■ Revision comparison data ■

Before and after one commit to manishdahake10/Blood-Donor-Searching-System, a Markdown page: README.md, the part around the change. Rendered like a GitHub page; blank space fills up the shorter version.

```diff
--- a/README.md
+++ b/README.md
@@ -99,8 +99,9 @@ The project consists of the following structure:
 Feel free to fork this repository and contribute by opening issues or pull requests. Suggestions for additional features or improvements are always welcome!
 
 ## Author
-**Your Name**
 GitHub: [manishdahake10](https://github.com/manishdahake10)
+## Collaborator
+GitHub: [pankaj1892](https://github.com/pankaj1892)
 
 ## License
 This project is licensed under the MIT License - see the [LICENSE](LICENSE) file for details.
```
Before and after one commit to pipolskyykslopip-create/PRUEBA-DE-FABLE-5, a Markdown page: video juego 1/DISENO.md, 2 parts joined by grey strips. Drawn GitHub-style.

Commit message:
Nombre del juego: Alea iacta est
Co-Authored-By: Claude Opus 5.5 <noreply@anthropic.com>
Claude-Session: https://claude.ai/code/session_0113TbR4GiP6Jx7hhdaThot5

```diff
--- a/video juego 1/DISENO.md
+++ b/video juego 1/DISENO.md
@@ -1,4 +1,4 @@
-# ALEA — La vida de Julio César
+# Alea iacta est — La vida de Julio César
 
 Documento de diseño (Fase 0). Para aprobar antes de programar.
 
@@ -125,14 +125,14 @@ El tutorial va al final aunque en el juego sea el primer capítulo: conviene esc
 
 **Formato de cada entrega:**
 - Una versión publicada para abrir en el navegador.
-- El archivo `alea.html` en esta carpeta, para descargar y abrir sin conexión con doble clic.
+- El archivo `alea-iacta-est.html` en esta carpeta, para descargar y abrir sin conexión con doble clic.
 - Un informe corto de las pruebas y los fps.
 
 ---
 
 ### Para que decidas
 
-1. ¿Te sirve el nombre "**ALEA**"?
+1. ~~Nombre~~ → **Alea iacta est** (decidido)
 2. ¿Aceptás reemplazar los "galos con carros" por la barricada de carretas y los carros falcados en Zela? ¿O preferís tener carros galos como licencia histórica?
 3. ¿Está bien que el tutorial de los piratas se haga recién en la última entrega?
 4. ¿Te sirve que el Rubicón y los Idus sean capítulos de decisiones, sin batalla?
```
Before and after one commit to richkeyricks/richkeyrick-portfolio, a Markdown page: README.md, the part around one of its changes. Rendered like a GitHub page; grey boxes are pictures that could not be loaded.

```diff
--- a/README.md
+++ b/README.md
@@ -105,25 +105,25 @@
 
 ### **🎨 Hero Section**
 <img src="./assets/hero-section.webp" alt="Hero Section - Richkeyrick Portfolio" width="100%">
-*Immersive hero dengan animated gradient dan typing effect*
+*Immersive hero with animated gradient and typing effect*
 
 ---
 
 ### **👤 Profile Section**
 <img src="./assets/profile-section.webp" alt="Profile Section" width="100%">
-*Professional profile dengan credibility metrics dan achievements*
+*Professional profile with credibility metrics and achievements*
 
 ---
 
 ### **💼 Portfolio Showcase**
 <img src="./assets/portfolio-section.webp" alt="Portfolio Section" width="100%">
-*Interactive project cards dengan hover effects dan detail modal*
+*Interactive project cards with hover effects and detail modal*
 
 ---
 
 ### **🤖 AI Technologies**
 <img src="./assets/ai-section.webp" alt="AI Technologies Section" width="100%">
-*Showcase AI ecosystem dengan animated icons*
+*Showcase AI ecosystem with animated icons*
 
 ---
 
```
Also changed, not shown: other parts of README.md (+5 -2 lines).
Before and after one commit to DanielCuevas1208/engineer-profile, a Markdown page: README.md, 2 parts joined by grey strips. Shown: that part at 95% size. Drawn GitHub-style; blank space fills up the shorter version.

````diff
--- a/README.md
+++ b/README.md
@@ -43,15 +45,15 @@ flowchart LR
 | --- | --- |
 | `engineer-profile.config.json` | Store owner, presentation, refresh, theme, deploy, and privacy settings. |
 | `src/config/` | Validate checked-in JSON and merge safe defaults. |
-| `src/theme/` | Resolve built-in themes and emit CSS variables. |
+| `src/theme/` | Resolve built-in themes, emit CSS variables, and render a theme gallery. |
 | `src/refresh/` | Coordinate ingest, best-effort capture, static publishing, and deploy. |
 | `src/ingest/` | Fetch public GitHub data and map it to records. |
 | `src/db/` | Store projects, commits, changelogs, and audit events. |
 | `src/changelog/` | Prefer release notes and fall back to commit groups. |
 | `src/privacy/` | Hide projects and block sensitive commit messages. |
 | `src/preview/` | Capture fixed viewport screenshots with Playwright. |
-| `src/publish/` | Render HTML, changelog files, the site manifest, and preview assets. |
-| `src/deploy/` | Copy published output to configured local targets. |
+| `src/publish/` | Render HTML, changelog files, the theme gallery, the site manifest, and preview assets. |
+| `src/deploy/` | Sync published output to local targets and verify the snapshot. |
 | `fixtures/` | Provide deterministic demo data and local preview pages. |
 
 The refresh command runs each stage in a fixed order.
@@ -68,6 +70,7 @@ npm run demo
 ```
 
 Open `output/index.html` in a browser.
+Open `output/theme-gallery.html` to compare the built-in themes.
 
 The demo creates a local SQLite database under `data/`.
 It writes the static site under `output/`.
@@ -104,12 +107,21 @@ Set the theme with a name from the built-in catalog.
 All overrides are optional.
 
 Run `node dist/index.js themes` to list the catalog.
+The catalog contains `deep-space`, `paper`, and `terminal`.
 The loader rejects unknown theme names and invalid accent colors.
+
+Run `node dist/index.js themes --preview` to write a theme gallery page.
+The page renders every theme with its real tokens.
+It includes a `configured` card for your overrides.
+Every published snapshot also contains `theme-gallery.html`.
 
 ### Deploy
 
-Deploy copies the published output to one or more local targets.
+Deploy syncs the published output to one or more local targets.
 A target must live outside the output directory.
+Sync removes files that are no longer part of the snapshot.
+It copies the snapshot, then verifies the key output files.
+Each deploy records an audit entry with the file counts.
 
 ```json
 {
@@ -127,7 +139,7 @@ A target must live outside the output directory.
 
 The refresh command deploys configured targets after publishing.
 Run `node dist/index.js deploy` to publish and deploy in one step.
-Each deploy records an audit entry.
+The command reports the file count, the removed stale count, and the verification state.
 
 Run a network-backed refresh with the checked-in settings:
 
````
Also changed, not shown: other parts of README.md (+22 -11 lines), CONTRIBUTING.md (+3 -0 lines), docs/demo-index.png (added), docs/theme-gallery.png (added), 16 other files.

■ HOW TO COMPLETE THIS TASK ■
Please provide nothing but the number of lines in the records that hold the string "vida".

■ RESPONSE TO THE EXERCISE ■
2